Tuesday, April 12, 2011

Character Building part 3

Another important part of creating a character is giving them a background story that makes sense.  For example, it is doubtful (although not impossible) that a person coming from an abusive background is going to be a completely stable person with great self-esteem.

Using my book Vampires Rule as an example, I can tell you that I started with the kind of person I wanted Jack to be.  He's a bit naiive when it comes to other people and isn't real good at picking friends.  I wanted him to be drawn in by the villain, but I didn't want Jack to appear stupid.  I knew from the beginning that Jack's parents would be dead when the story started... but what kind of relationship did he have with them?  What kind of relationship did he have with his father?

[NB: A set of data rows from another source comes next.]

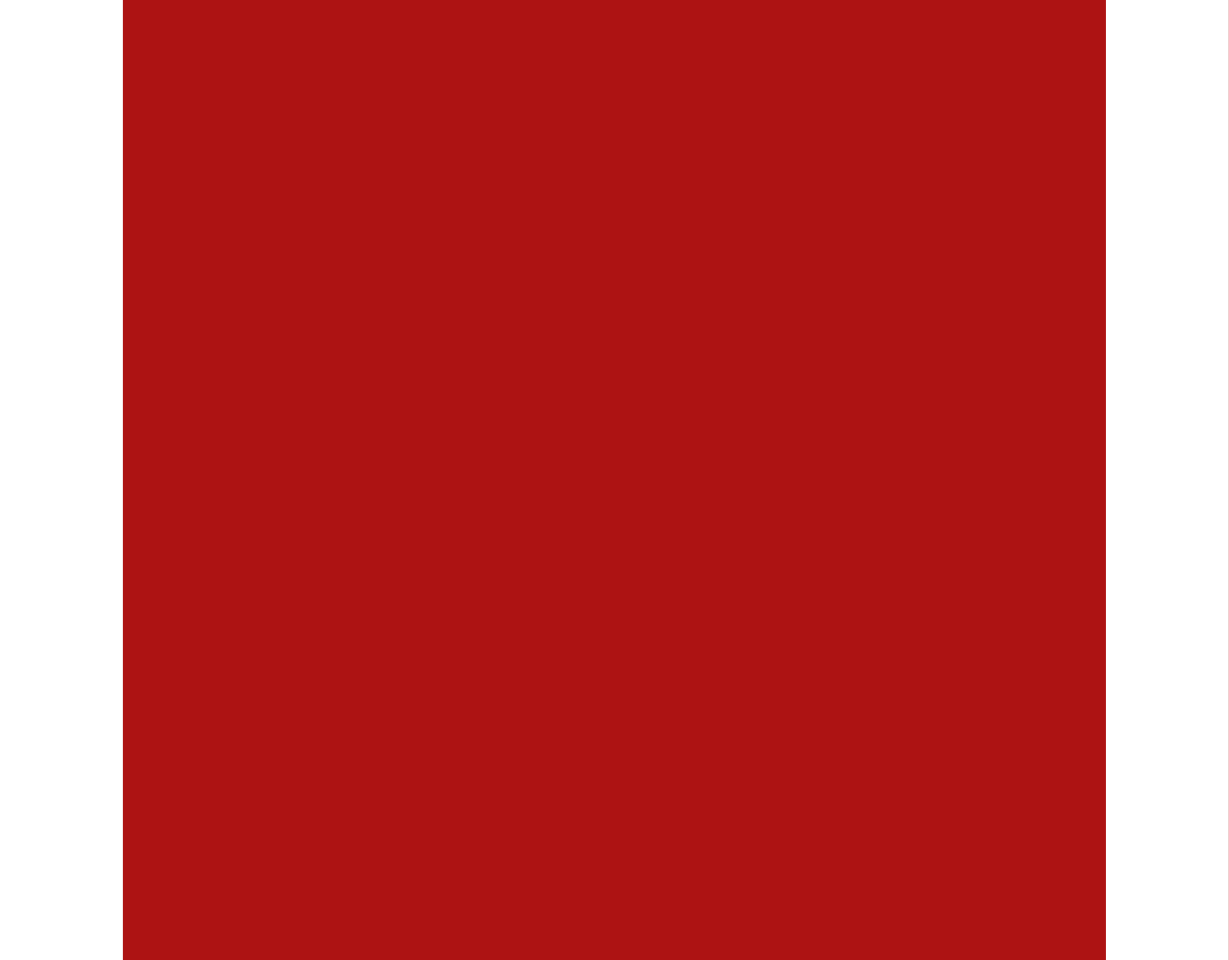
Repository: ThuatDev/fullstack_devc
Page: index.html
The author's editor kept a copy of each file at every save. The page is drawn from the files as they stood at one save, then again after the next save.
The browser window is 1280 px wide. The pictures show the whole page, at 96% of full size.

Above is the page before, as saved 2022-11-09 15:34:57.

### index.html
<!DOCTYPE html>
<html lang="en">
  <head>
    <meta charset="UTF-8" />
    <meta http-equiv="X-UA-Compatible" content="IE=edge" />
    <meta name="viewport" content="width=device-width, initial-scale=1.0" />
    <link rel="stylesheet" href="./index.css" />
    <title>Digital Agency</title>
  </head>
  <body>
    <div class="container">
      <div class="navbar">
        <div class="navbar_left">
          <p class="navbar__left-logo"></p>
        </div>
        <div class="navbar_right"></div>
      </div>
    </div>
  </body>
</html>

### index.css
* {
  padding: 0;
  margin: 0;
  box-sizing: border-box;
}
.container {
  width: 80%;
  height: 1000px;
  background-color: #ad1313;
  margin: 0 auto;
}

After the next save:
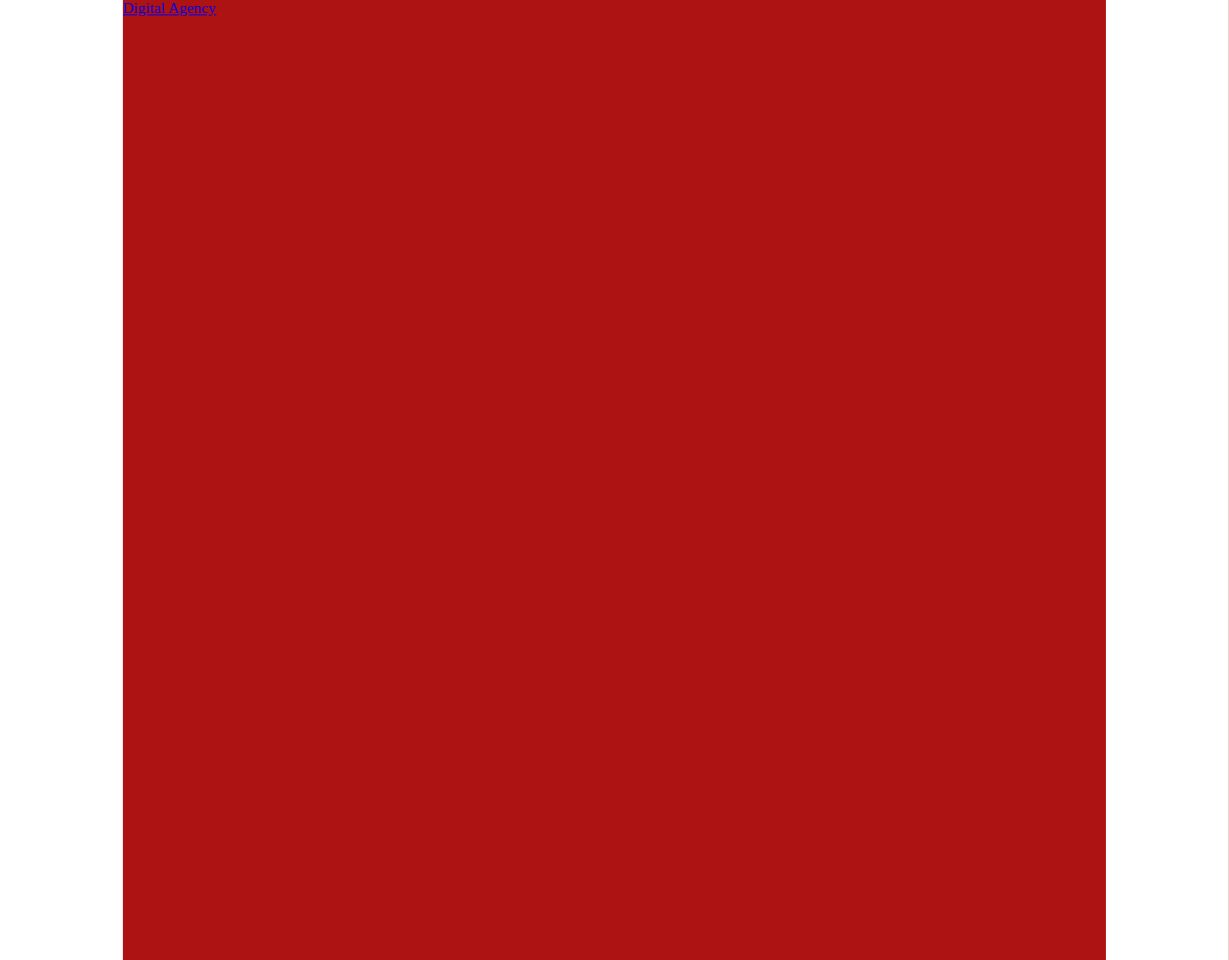
Saved 15 s later.
--- a/index.html
+++ b/index.html
@@ -11,7 +11,9 @@
     <div class="container">
       <div class="navbar">
         <div class="navbar_left">
-          <p class="navbar__left-logo"></p>
+          <p class="navbar__left-logo">
+            <a href="#">Digital Agency</a>
+          </p>
         </div>
         <div class="navbar_right"></div>
       </div>
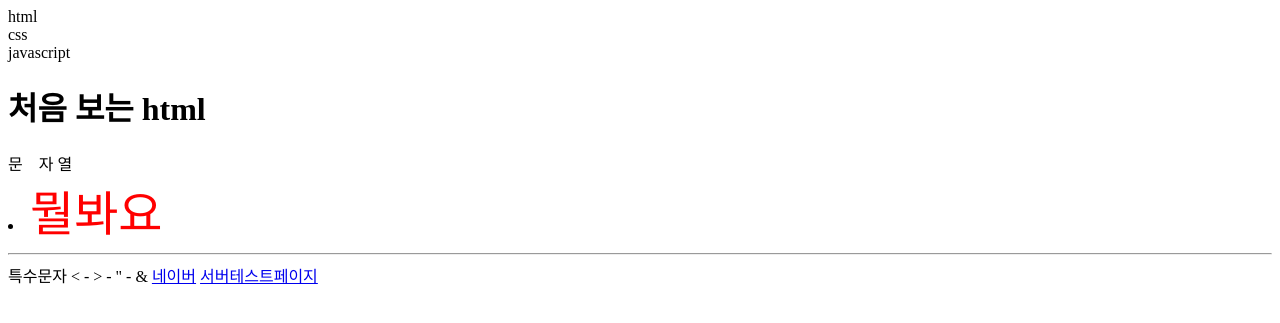
Repository: rightsecond3/java52
Page: workspace_script/dev_html/WebContent/html_day1/basicEl.html
The author's editor kept a copy of each file at every save. The page is drawn from the files as they stood at one save, then again after the next save.
The browser window is 1280 px wide. The pictures show the whole page.

Above is the page before, as saved 2019-06-04 03:53:06.

### workspace_script/dev_html/WebContent/html_day1/basicEl.html
<!DOCTYPE html>
<html>
<!-- head영역에는 CSS소스를 추가하거나 JavaScript 소스를 추가할 수 있다.
head영역에는 title 태그를 사용할 수 있다.
 -->
<head>
<!-- metatag : 검색엔진에서 사용되는 태그 화면에는 보이지 않음 -->
<meta charset="EUC-KR">
<meta name="title" content="처음 보는 html">
<meta name="date" content="2019-06-04">
<meta name="author" content="김유신">
<meta name="keyword" content="html,css,javascript">
<title>Insert title here</title>
</head>
<body>
<!-- 화면처리 내용을 볼 수 있다. -->
html<br>
css<br>
javascript
<h1>처음 보는 html</h1>
문 &nbsp;&nbsp;&nbsp;자&nbsp;열<!-- 태그이름은 없고 값이긴 하다. -->
<li><font color="red" size="12" face="궁서체">
뭘봐요
</font></li>
<hr>
특수문자
&lt; - &gt; - &quot; - &amp;
<a href="http://www.naver.com">네이버</a>
<a href="http://192.168.0.20:8000/index.html">서버테스트페이지</a>
</body>
</html>

After the next save:
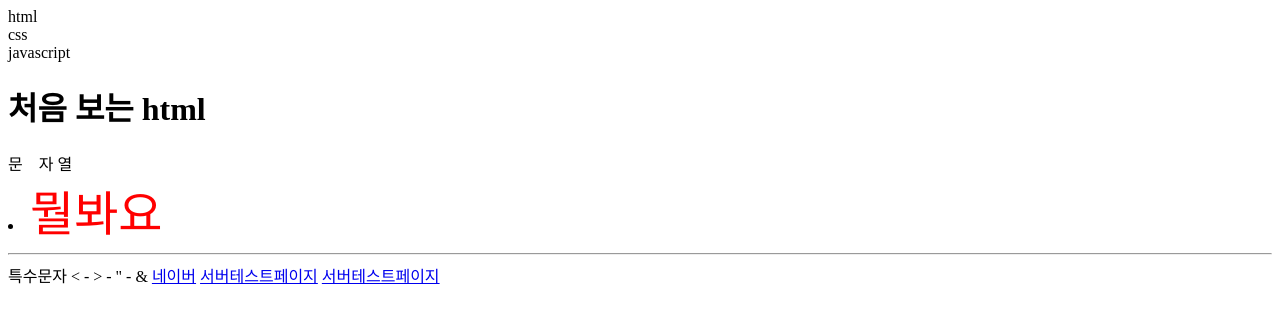
Saved 41 s later.
--- a/workspace_script/dev_html/WebContent/html_day1/basicEl.html
+++ b/workspace_script/dev_html/WebContent/html_day1/basicEl.html
@@ -27,5 +27,6 @@ javascript
 &lt; - &gt; - &quot; - &amp;
 <a href="http://www.naver.com">네이버</a>
 <a href="http://192.168.0.20:8000/index.html">서버테스트페이지</a>
+<a href="http://192.168.0.20:8000/basicEl.html">서버테스트페이지</a>
 </body>
 </html>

In order for the book to work, I decided Jack would have had a father who didn't show emotion easily.  He was more likely to slap his son on the back for a job well done than to hug him or say he loved him.  Still, Jack misses that.  He misses having that father-figure in his life... then here comes the antagonist.  Although the villain is in his thirties, he's charasmatic, intelligent, and knows just what buttons to push to get Jack on his side. 

In closing, remember to look at the character's backstory when fleshing them out.  It needs to make sense. Think about it.  We spend our entire adult lives trying to get over our childhood (unless you had a perfect one, which most of us haven't).  Happy writing.


Anonymous said...

The best test for characters that I have heard was from Redlettermedia's review of Star Wars Ep 1.

Harry S. Plinkett (fictional character lol) said that a good character can be described in more ways than a character who is not well written. This is not the end all of character creation, but it helps us keep our characters from being cookie cutters.

Anonymous said...

I suppose those lucky few who DID have perfect childhoods spend the rest of their lives trying to bridge that gulf with the rest of humanity...

K. C. Blake said...

That's probably true, but I've never met anyone who had a great childhood, so I wouldn't know.